» Work request:
The expected copy holds every entry exactly and none of the pictures.

» Available data:
--- START ---
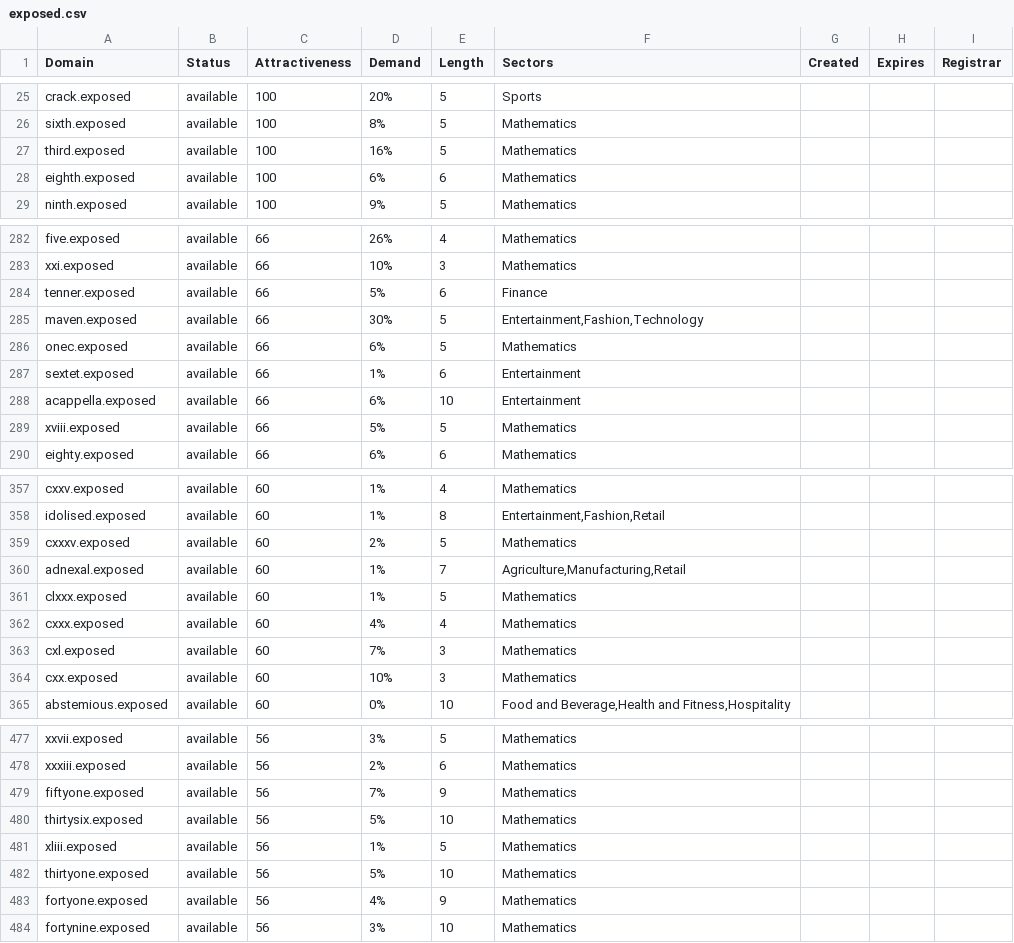
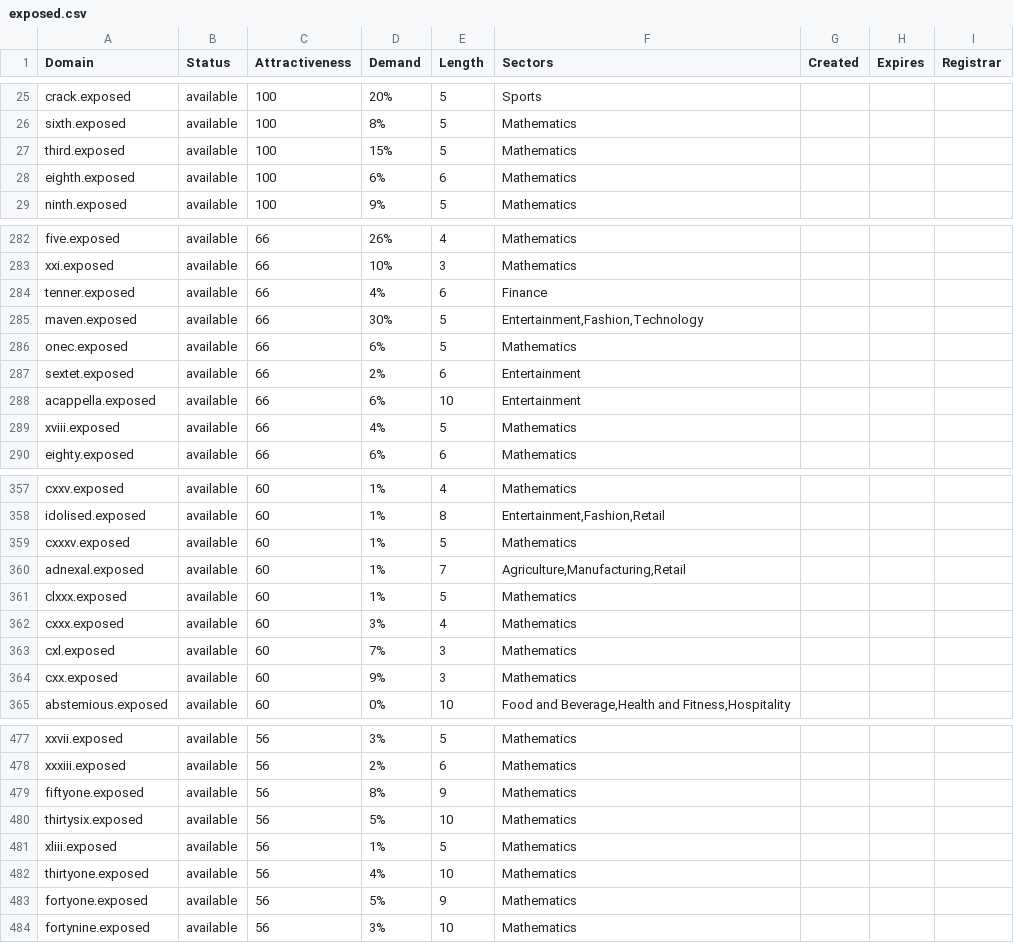
Before and after one commit to UniqueDomains/exposed-oneword-domains, a CSV file: exposed.csv, drawn as a sheet; only a part is shown, gaps mark what is left out; the diff covers the shown part only.

```diff
--- a/exposed.csv
+++ b/exposed.csv
@@ -26,3 +26,3 @@ crack.exposed,available,100,20%,5,Sports,,,
 sixth.exposed,available,100,8%,5,Mathematics,,,
-third.exposed,available,100,16%,5,Mathematics,,,
+third.exposed,available,100,15%,5,Mathematics,,,
 eighth.exposed,available,100,6%,6,Mathematics,,,
@@ -283,8 +283,8 @@ five.exposed,available,66,26%,4,Mathematics,,,
 xxi.exposed,available,66,10%,3,Mathematics,,,
-tenner.exposed,available,66,5%,6,Finance,,,
+tenner.exposed,available,66,4%,6,Finance,,,
 maven.exposed,available,66,30%,5,"Entertainment,Fashion,Technology",,,
 onec.exposed,available,66,6%,5,Mathematics,,,
-sextet.exposed,available,66,1%,6,Entertainment,,,
+sextet.exposed,available,66,2%,6,Entertainment,,,
 acappella.exposed,available,66,6%,10,Entertainment,,,
-xviii.exposed,available,66,5%,5,Mathematics,,,
+xviii.exposed,available,66,4%,5,Mathematics,,,
 eighty.exposed,available,66,6%,6,Mathematics,,,
@@ -358,8 +358,8 @@ cxxv.exposed,available,60,1%,4,Mathematics,,,
 idolised.exposed,available,60,1%,8,"Entertainment,Fashion,Retail",,,
-cxxxv.exposed,available,60,2%,5,Mathematics,,,
+cxxxv.exposed,available,60,1%,5,Mathematics,,,
 adnexal.exposed,available,60,1%,7,"Agriculture,Manufacturing,Retail",,,
 clxxx.exposed,available,60,1%,5,Mathematics,,,
-cxxx.exposed,available,60,4%,4,Mathematics,,,
+cxxx.exposed,available,60,3%,4,Mathematics,,,
 cxl.exposed,available,60,7%,3,Mathematics,,,
-cxx.exposed,available,60,10%,3,Mathematics,,,
+cxx.exposed,available,60,9%,3,Mathematics,,,
 abstemious.exposed,available,60,0%,10,"Food and Beverage,Health and Fitness,Hospitality",,,
@@ -478,7 +478,7 @@ xxvii.exposed,available,56,3%,5,Mathematics,,,
 xxxiii.exposed,available,56,2%,6,Mathematics,,,
-fiftyone.exposed,available,56,7%,9,Mathematics,,,
+fiftyone.exposed,available,56,8%,9,Mathematics,,,
 thirtysix.exposed,available,56,5%,10,Mathematics,,,
 xliii.exposed,available,56,1%,5,Mathematics,,,
-thirtyone.exposed,available,56,5%,10,Mathematics,,,
-fortyone.exposed,available,56,4%,9,Mathematics,,,
+thirtyone.exposed,available,56,4%,10,Mathematics,,,
+fortyone.exposed,available,56,5%,9,Mathematics,,,
 fortynine.exposed,available,56,3%,10,Mathematics,,,
```
Also changed, not shown: 52 edited cells elsewhere in this file, 2 other files.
--- END ---
» The completed task:
Before and after one commit to UniqueDomains/exposed-oneword-domains, a CSV file: exposed.csv, drawn as a sheet; only a part is shown, gaps mark what is left out; the diff covers the shown part only.

```diff
--- a/exposed.csv
+++ b/exposed.csv
@@ -26,3 +26,3 @@ crack.exposed,available,100,20%,5,Sports,,,
 sixth.exposed,available,100,8%,5,Mathematics,,,
-third.exposed,available,100,16%,5,Mathematics,,,
+third.exposed,available,100,15%,5,Mathematics,,,
 eighth.exposed,available,100,6%,6,Mathematics,,,
@@ -283,8 +283,8 @@ five.exposed,available,66,26%,4,Mathematics,,,
 xxi.exposed,available,66,10%,3,Mathematics,,,
-tenner.exposed,available,66,5%,6,Finance,,,
+tenner.exposed,available,66,4%,6,Finance,,,
 maven.exposed,available,66,30%,5,"Entertainment,Fashion,Technology",,,
 onec.exposed,available,66,6%,5,Mathematics,,,
-sextet.exposed,available,66,1%,6,Entertainment,,,
+sextet.exposed,available,66,2%,6,Entertainment,,,
 acappella.exposed,available,66,6%,10,Entertainment,,,
-xviii.exposed,available,66,5%,5,Mathematics,,,
+xviii.exposed,available,66,4%,5,Mathematics,,,
 eighty.exposed,available,66,6%,6,Mathematics,,,
@@ -358,8 +358,8 @@ cxxv.exposed,available,60,1%,4,Mathematics,,,
 idolised.exposed,available,60,1%,8,"Entertainment,Fashion,Retail",,,
-cxxxv.exposed,available,60,2%,5,Mathematics,,,
+cxxxv.exposed,available,60,1%,5,Mathematics,,,
 adnexal.exposed,available,60,1%,7,"Agriculture,Manufacturing,Retail",,,
 clxxx.exposed,available,60,1%,5,Mathematics,,,
-cxxx.exposed,available,60,4%,4,Mathematics,,,
+cxxx.exposed,available,60,3%,4,Mathematics,,,
 cxl.exposed,available,60,7%,3,Mathematics,,,
-cxx.exposed,available,60,10%,3,Mathematics,,,
+cxx.exposed,available,60,9%,3,Mathematics,,,
 abstemious.exposed,available,60,0%,10,"Food and Beverage,Health and Fitness,Hospitality",,,
@@ -478,7 +478,7 @@ xxvii.exposed,available,56,3%,5,Mathematics,,,
 xxxiii.exposed,available,56,2%,6,Mathematics,,,
-fiftyone.exposed,available,56,7%,9,Mathematics,,,
+fiftyone.exposed,available,56,8%,9,Mathematics,,,
 thirtysix.exposed,available,56,5%,10,Mathematics,,,
 xliii.exposed,available,56,1%,5,Mathematics,,,
-thirtyone.exposed,available,56,5%,10,Mathematics,,,
-fortyone.exposed,available,56,4%,9,Mathematics,,,
+thirtyone.exposed,available,56,4%,10,Mathematics,,,
+fortyone.exposed,available,56,5%,9,Mathematics,,,
 fortynine.exposed,available,56,3%,10,Mathematics,,,
```
Also changed, not shown: 52 edited cells elsewhere in this file, 2 other files.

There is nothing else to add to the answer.